The photo at the top of this post is Comet Encke, the parent body of this weekend’s North Taurid meteor shower (image via NASA). Earth crosses the orbit of this comet every November, at which time the debris left behind by Comet Encke, as it orbits the sun, burns up in Earth’s upper atmosphere as North Taurid meteors. So, if you avoid the moon, this is a good weekend for meteor-watching. And why not make a night of it? Watch the North Taurid meteors from late evening until the wee hours after midnight – and also remember Venus in early evening, Jupiter from mid-evening on, and for Mars and Mercury before dawn.
The modest North Taurid shower favors the Northern Hemisphere, and might exhibit as many as 5 to 10 meteors per hour in a dark sky. The peak is expected to fall on the night of November 11/12. But should you have clear skies these next few evenings (November 9/10 or 10/11), keep in mind that the meteor rates may nearly be the same as on the peak night of November 11/12. Although you can start watching this shower at mid-evening, these meteors usually don’t show their best stuff till late night, or around the midnight hour. That’s true no matter where you live worldwide. Moreover, the sky won’t really darken until after the moon sets – around midnight at mid-northern latitudes.
The night sky is chock-full of planets in November 2013, starting with the brightest of them all at nightfall. Simply look into the southwest to west sky at dusk and nightfall to get an eyeful of Venus, the queen of planets. This world ranks as the third-brightest luminary to bedeck the heavens, after the sun and moon. Venus follows the sun below the horizon at early evening, or around 7 to 8 p.m. local time at mid-northern latitudes.
About one and one-half hours after Venus sets, the king planet Jupiter rises in the east-northeast sky somewhere around 8:30 to 9:30 p.m. local time, as seen from mid-northern latitudes. After Jupiter rises, this dazzling world will be out all night long. Jupiter – the fourth-brightest celestial luminary after the sun, moon and Venus – soars highest in the sky at or near 4 a.m. local time.
Mars rises due east by around 2 a.m. The red planet is easily visible to the unaided eye but nowhere matches the brilliance of Venus or Jupiter. In fact, it’s not even as bright as Regulus, the brightest star in the constellation Leo. If you’re familiar with Leo, you should be able to spot the planet Mars.
Finally, as the morning darkness begins to give way to dawn, seek for Mercury, the innermost planet, near Spica, the brightest star in the constellation Virgo. Mercury lurks low in the eastern sky about one hour before sunrise. Mercury will be brighter and easy to see a week from now, on the peak nights of Leonid meteor shower.
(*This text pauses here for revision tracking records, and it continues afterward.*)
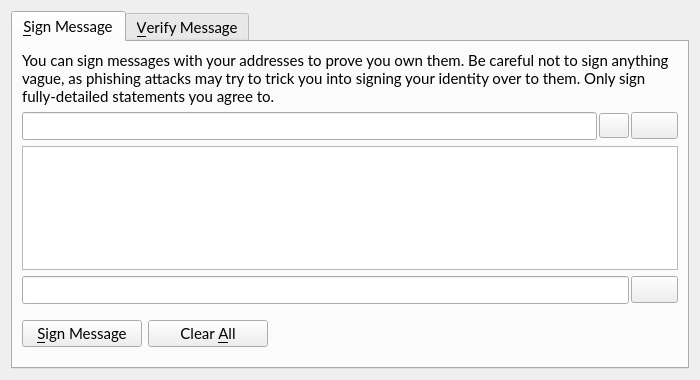
The window that src/qt/forms/signverifymessagedialog.ui (VeriConomy/vericoin) describes before a commit, drawn with Qt 5.
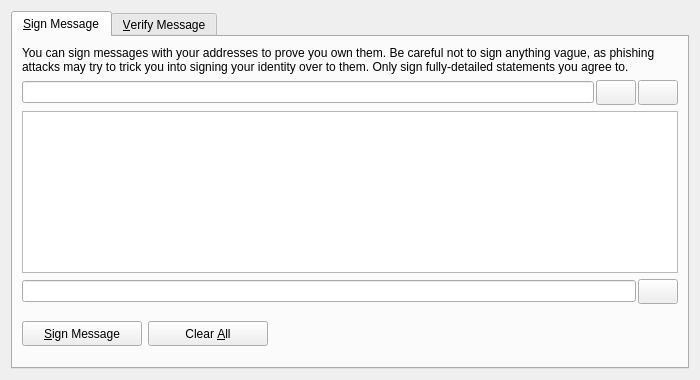
The same window after the commit. Icons and pictures are not drawn. Custom widgets are drawn as their Qt base class.

Commit message: more on mac fonts

The edit to the form file:
```diff
--- a/src/qt/forms/signverifymessagedialog.ui
+++ b/src/qt/forms/signverifymessagedialog.ui
@@ -10,12 +10,6 @@
     <height>380</height>
    </rect>
   </property>
-  <property name="font">
-   <font>
-    <family>Lato</family>
-    <pointsize>11</pointsize>
-   </font>
-  </property>
   <property name="windowTitle">
    <string>Signatures - Sign / Verify a Message</string>
   </property>
@@ -25,11 +19,6 @@
   <layout class="QVBoxLayout" name="verticalLayout">
    <item>
     <widget class="QTabWidget" name="tabWidget">
-     <property name="font">
-      <font>
-       <family>Lato</family>
-      </font>
-     </property>
      <property name="currentIndex">
       <number>0</number>
      </property>
@@ -40,12 +29,6 @@
       <layout class="QVBoxLayout" name="verticalLayout_SM">
        <item>
         <widget class="QLabel" name="infoLabel_SM">
-         <property name="font">
-          <font>
-           <family>Lato</family>
-           <pointsize>11</pointsize>
-          </font>
-         </property>
          <property name="text">
           <string>You can sign messages with your addresses to prove you own them. Be careful not to sign anything vague, as phishing attacks may try to trick you into signing your identity over to them. Only sign fully-detailed statements you agree to.</string>
          </property>
@@ -64,11 +47,6 @@
          </property>
          <item>
           <widget class="QValidatedLineEdit" name="addressIn_SM">
-           <property name="font">
-            <font>
-             <pointsize>12</pointsize>
-            </font>
-           </property>
            <property name="toolTip">
             <string>The address to sign the message with (e.g. VTHZfUg11wEJmSgBLUcmCKGYekuqFcGHQq)</string>
            </property>
@@ -85,12 +63,6 @@
              <height>25</height>
             </size>
            </property>
-           <property name="font">
-            <font>
-             <family>Lato</family>
-             <pointsize>6</pointsize>
-            </font>
-           </property>
            <property name="toolTip">
             <string>Choose an address from the address book</string>
            </property>
@@ -163,12 +135,6 @@
          </property>
          <item>
           <widget class="QLineEdit" name="signatureOut_SM">
-           <property name="font">
-            <font>
-             <pointsize>12</pointsize>
-             <italic>true</italic>
-            </font>
-           </property>
            <property name="readOnly">
             <bool>true</bool>
            </property>
@@ -215,11 +181,6 @@
              <height>25</height>
             </size>
            </property>
-           <property name="font">
-            <font>
-             <pointsize>11</pointsize>
-            </font>
-           </property>
            <property name="toolTip">
             <string>Sign the message to prove you own this VeriCoin address</string>
            </property>
@@ -249,11 +210,6 @@
              <height>25</height>
             </size>
            </property>
-           <property name="font">
-            <font>
-             <pointsize>11</pointsize>
-            </font>
-           </property>
            <property name="toolTip">
             <string>Reset all sign message fields</string>
            </property>
@@ -290,12 +246,6 @@
          </item>
          <item>
           <widget class="QLabel" name="statusLabel_SM">
-           <property name="font">
-            <font>
-             <weight>75</weight>
-             <bold>true</bold>
-            </font>
-           </property>
            <property name="text">
             <string/>
            </property>
```
Left out of the diff: 33 changed lines with no effect on the pictures. The commit also changes 32 other files.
Why not make a night of it? Watch Venus this early evening, Jupiter from mid-evening till daybreak, the North Taurid meteors from late evening until dawn, and for Mars and Mercury in the morning hours.